Red blood cell (RBC) production (erythropoiesis) takes place in the bone marrow under the control of the hormone erythropoietin (EPO). Juxtaglomerular cells in the kidney produce erythropoietin in response to decreased oxygen delivery (as in anemia or hypoxia) or increased levels of androgens. In addition to erythropoietin, red blood cell production requires adequate supplies of substrates, mainly iron Iron Deficiency Iron (Fe) is a component of hemoglobin, myoglobin, and many enzymes in the body. Heme iron is contained mainly in animal products.
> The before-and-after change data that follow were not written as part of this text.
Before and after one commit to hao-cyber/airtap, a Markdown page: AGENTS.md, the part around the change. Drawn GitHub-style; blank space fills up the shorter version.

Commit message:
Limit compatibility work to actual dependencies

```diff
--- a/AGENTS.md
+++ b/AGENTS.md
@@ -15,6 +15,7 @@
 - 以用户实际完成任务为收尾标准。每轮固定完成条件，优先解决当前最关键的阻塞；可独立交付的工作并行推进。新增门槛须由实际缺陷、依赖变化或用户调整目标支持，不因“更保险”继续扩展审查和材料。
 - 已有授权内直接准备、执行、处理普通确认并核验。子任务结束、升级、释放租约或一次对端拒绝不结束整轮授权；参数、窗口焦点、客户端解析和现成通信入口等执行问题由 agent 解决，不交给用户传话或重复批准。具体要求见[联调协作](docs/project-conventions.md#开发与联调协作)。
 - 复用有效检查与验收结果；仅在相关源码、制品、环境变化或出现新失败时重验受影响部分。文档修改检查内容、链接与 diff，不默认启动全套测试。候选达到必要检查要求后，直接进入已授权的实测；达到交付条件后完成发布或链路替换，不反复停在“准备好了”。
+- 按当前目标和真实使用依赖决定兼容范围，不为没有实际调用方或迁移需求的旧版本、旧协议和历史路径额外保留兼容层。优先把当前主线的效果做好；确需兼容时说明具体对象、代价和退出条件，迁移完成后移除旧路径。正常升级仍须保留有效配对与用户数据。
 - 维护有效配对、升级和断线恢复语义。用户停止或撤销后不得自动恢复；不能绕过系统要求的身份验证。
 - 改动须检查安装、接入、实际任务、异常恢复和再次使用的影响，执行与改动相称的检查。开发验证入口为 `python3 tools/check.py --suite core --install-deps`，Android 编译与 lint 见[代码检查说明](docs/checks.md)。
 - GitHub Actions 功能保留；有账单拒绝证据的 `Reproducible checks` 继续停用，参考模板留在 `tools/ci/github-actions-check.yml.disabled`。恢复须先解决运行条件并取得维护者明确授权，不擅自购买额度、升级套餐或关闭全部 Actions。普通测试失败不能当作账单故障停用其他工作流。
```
It is absorbed much better than nonheme iron (eg, in plants... read more , vitamin B12 Vitamin B12 Deficiency Dietary vitamin B12 deficiency usually results from inadequate absorption, but deficiency can develop in vegans who do not take vitamin supplements. Deficiency causes megaloblastic anemia, damage... read more , folate Folate Deficiency Folate deficiency is common. It may result from inadequate intake, malabsorption, or use of various drugs. Deficiency causes megaloblastic anemia (indistinguishable from that due to vitamin... read more , and heme Overview of Porphyrias Porphyrias are rare disorders in which there are defects in the pathway of heme synthesis due to genetic or acquired deficiencies of enzymes of the heme biosynthetic pathway. These deficiencies... read more .
RBCs survive about 120 days. They then lose their cell membranes and are largely cleared from the circulation by the phagocytic cells of the spleen and liver. Hemoglobin is broken down primarily by the heme oxygenase system with conservation (and subsequent reutilization) of iron, degradation of heme to bilirubin through a series of enzymatic steps, and reutilization of amino acids. Maintenance of a steady number of RBCs requires daily renewal of 1/120 of the cells; immature RBCs (reticulocytes) are continually released and constitute 0.5 to 1.5% of the peripheral RBC population.
With aging, hemoglobin and hematocrit (Hct) decrease slightly, but not below normal values. In menstruating women, the most common cause of lower RBC levels is iron deficiency due to chronic blood loss resulting from menstruation.